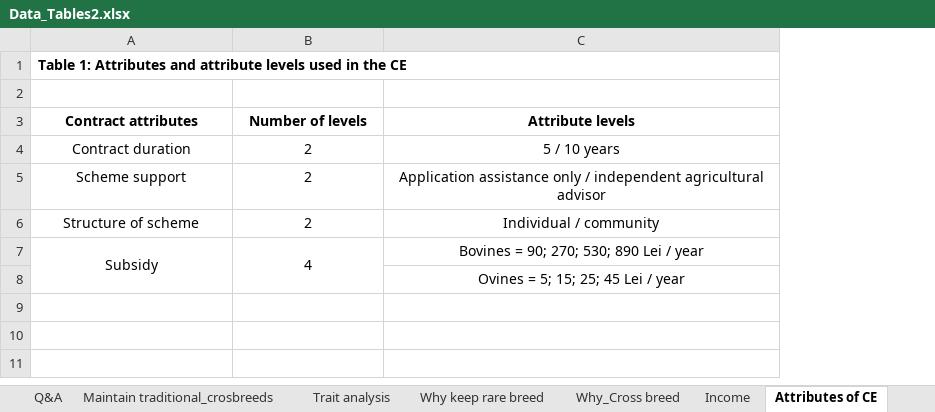
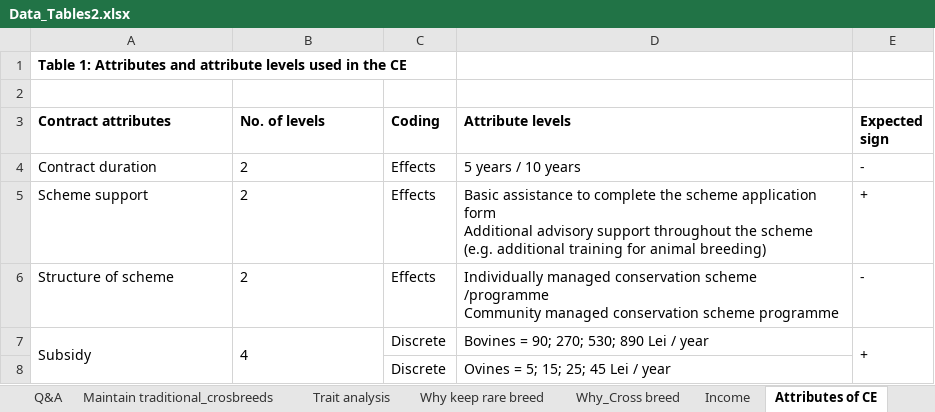
Before and after one commit to wainwrigh/PhDChapterWriting, an Excel workbook: Data_Tables2.xlsx, sheet Attributes of CE, drawn as a sheet; values as stored, in another font and other column widths than the file's, no borders; addresses are those after the commit; ↵ is a line break in a cell; the diff names each change by its address in the sheet, - before the commit and + after, or states it on an @@ line.

```diff
--- a/Data_Tables2.xlsx (sheet Attributes of CE)
+++ b/Data_Tables2.xlsx (sheet Attributes of CE)
+column C (Coding), rows 4-8: Effects | Effects | Effects | Discrete | Discrete
+column E (Expected sign), rows 4-7: - | + | - | +
-A3:B7 alignment: center
+A3:B7 alignment: left
-B3: Number of levels
+B3: No. of levels
-D3:D8 alignment: center
+D3:D8 alignment: left
-D4 (Attribute levels): 5 / 10 years
+D4 (Attribute levels): 5 years / 10 years
-D5 (Attribute levels): Application assistance only / independent agricultural advisor
+D5 (Attribute levels): Basic assistance to complete the scheme application form ↵ Additional advisory support throughout the scheme (e.g. additional training for animal breeding)
-D6 (Attribute levels): Individual / community
+D6 (Attribute levels): Individually managed conservation scheme /programme ↵ Community managed conservation scheme programme
```
Also changed, not shown: charts or pictures, 1 other file.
*-*-*
WHAT YOU SHOULD DO: If a line in the records contains "alignment", report it.

TASK RESPONSE:
-A3:B7 alignment: center
+A3:B7 alignment: left
-D3:D8 alignment: center
+D3:D8 alignment: left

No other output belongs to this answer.